My first week on dialogue has come to an end…and boy was it a week. In two weekends and a handful of weekdays, I have seen two literal mountains and many figurative mountains (of diplomacy). Meeting these pillars of international negotiations has been incredible. Not only is it an amazing opportunity but it is an almost unbelievable privilege.
As a little girl of Indian heritage, growing up I always dreamed of walking the halls of the United Nations in New York. I envisioned the pantsuits I would wear, and the briefcase I would carry, but I did not know how to make it happen. While I have not received a secret key to “making it” in my career, I have walked the halls of the United Nations in Geneva, much further from home than I ever thought I would be carrying my briefcase.
My briefcase, which I quickly realized, is not practical. I required a much larger bag; a pair of comfy shoes to change into, sunscreen, lip balm, and a laptop charger are only some of the things I have to compromise when I leave the hostel in the morning. So, tip to future pantsuit wear-ers: get a bigger bag than you think you’ll need, your un-blistered feet will thank you. Even without an extra pair of shoes, my bag is about ready to rip at the seams. Turns out, there’s a lot of note-taking involved in having the opportunity to talk to leaders of diplomacy; that requires a lot of notebooks!
My small talk skills are also being practiced in addition to my note-taking. I never would have imagined that I would joke with diplomats and human rights lawyers over their lunch while still an undergraduate student, yet at some point, along the way, I earned my seat at the table. I also learned that people do not want to talk about work all the time, even if their work involved saving the world on a daily basis. In fact, here in Geneva, we have the chance to go to the UN Port Beach Club and meet other (usually young) students or new-to-their-career people interested in asking and answering the same questions as ourselves. This weekend, I actually connected with a human rights lawyer and in a funnily stereotypical way: a watchmaker! I now have plans to meet with them during the week to go see the Old Town.
While I am not a diplomat in any sense of the term, as a researcher on this dialogue I need to apply many of the same skills as a diplomat. Sometimes we meet people with sensitive backgrounds, other times we want to make a genuine connection with someone, not just interrogate them. Thus, my interpersonal skills are certainly getting brushed up!
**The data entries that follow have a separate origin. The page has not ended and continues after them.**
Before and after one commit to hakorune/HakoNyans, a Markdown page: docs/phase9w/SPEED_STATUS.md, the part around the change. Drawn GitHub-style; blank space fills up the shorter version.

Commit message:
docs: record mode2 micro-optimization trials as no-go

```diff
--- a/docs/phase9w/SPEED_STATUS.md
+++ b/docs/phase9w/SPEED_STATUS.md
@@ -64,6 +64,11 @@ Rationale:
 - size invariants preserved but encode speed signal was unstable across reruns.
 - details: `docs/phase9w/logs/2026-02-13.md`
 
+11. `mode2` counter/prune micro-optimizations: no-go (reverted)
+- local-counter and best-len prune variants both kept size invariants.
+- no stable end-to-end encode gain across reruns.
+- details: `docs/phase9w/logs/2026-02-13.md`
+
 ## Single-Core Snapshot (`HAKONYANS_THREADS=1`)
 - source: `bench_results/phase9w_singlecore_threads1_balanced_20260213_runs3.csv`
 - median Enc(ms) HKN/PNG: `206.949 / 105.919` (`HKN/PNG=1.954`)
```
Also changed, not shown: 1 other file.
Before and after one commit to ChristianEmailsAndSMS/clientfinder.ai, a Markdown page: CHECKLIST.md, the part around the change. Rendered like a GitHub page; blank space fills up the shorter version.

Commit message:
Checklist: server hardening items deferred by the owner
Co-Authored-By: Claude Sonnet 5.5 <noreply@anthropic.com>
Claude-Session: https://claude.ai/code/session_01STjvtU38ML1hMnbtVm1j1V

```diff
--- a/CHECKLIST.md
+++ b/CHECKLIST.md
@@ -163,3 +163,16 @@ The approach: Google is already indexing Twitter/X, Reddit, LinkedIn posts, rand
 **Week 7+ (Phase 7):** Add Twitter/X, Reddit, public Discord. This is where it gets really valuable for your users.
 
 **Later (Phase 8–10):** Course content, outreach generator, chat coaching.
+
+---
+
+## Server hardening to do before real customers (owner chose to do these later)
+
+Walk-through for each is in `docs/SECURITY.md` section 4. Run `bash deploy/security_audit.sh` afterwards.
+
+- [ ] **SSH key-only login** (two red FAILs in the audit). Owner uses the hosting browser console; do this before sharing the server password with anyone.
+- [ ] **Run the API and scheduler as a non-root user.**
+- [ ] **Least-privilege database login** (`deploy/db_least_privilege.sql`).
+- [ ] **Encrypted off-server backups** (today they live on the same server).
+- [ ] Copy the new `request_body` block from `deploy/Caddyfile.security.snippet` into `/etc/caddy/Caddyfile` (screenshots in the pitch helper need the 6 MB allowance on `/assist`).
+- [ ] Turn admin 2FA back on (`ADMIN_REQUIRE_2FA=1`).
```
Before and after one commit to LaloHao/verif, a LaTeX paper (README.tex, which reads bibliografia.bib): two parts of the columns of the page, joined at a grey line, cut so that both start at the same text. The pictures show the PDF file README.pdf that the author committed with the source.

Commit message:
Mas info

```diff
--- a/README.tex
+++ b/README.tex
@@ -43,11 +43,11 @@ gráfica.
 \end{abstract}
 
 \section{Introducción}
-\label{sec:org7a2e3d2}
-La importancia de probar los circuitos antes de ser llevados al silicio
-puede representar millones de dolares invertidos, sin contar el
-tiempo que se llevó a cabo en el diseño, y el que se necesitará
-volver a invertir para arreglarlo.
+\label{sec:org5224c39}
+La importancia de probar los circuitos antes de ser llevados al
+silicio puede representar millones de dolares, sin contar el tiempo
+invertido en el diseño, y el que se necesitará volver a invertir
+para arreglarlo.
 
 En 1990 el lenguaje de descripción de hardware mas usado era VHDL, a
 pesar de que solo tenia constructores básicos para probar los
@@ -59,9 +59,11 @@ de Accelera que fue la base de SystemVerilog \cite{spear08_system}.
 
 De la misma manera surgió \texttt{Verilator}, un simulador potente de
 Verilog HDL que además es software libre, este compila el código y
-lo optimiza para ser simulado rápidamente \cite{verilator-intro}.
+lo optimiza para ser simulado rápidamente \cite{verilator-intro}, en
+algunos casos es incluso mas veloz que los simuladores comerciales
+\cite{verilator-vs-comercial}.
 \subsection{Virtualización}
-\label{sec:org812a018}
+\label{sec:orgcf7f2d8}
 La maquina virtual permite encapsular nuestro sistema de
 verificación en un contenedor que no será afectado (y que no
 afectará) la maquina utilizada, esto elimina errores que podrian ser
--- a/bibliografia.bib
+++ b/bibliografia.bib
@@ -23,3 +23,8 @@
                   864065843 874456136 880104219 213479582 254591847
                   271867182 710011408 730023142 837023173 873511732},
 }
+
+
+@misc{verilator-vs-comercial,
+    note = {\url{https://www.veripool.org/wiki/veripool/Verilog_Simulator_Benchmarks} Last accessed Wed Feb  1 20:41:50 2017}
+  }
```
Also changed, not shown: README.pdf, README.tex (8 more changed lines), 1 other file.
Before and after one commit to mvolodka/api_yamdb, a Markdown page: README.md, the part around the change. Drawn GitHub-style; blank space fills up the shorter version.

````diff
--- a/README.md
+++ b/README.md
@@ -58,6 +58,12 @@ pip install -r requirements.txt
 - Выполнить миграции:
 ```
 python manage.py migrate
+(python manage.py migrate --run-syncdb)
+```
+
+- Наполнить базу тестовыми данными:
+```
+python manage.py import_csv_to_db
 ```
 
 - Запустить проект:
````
These are skills that as a little girl I was quite confident in. As I got older and stepped into more white and more male-dominated spaces, I became insecure in them. I began questioning myself, which isn’t always a terrible thing but a tip for women of color in professional circles: there are enough people who will question if you deserve a seat at the table, you shouldn’t question it too! There have been times on this dialogue where I have not felt heard, or I have experienced unintentional racism. That does not mean I should shrink myself. It means I learn to converse around the topic and still make sure I am heard, but most of all ensure that my contribution is not undervalued.
It has also been difficult because I have realized that I may not find my purpose in disarmament research. However, I have found that my passion for civil society has only grown. I see a role for myself and the research questions I am interested in, in organizations like the UNAOC (United Nations Alliance of Civilizations) and the Stop Killer Robots campaign. It has made me more confident that I aim to tackle these questions at the public level, not just the theoretical academia level. That’s not to say I am disinterested in disarmament; it simply means I have discovered a more specific passion.
Ultimately, coming on dialogue is about following my passions. My passion is for travel, for learning, and for experiencing the world. There was a time when this little girl from upstate New York could only dream of asking experts tough questions across a conference room. Today, I sat down at the table and was able to ask about regional efforts versus targeted state efforts. Tomorrow, maybe I’ll be able to ask something more specific, and the day after that and the day after that….
Despite the imposter syndrome while settling in and receiving my badge, I remind myself I worked to get here. Despite the guilt of knowing how a privileged few, typically not people of color from the U.S., get this opportunity, I remind myself that if I take full advantage of my opportunities, I am not letting anyone down. Despite the fear that I am not good enough at research, I remind myself that I am not letting anyone down by learning to the best of my ability.
I am living an incredibly privileged life, and I am thankful for it. I will continue in gratitude even when I am shocked by how much a lunch costs in Geneva. I am here to learn and grow and connect with the people who are passionate about the same things I am passionate about. When I see a woman who has been a career diplomat speaking about having a family, or when I see a person of color speaking with authority because they are the world’s foremost authority on a subject, I am reminded that no matter what insecurities a childhood in the U.S. has bred in me, these are my role models. These are the men and women who face challenges greater than I can imagine and they persevere. I will model myself after them and take their journey farther as I progress in life. If today I have a seat at the table, it is only because these men and women of color, many of them from the Global South, fought for their right to be at the table. I will not give up this seat because of microaggressions and imposter syndrome.
I wanted to wear a pantsuit and carry a briefcase as I tackled the world’s problems when I was about 7 years old. I am now 20 years old, and I will wear a pantsuit (and the occasional dress) through the halls of global diplomacy, for the rest of the month.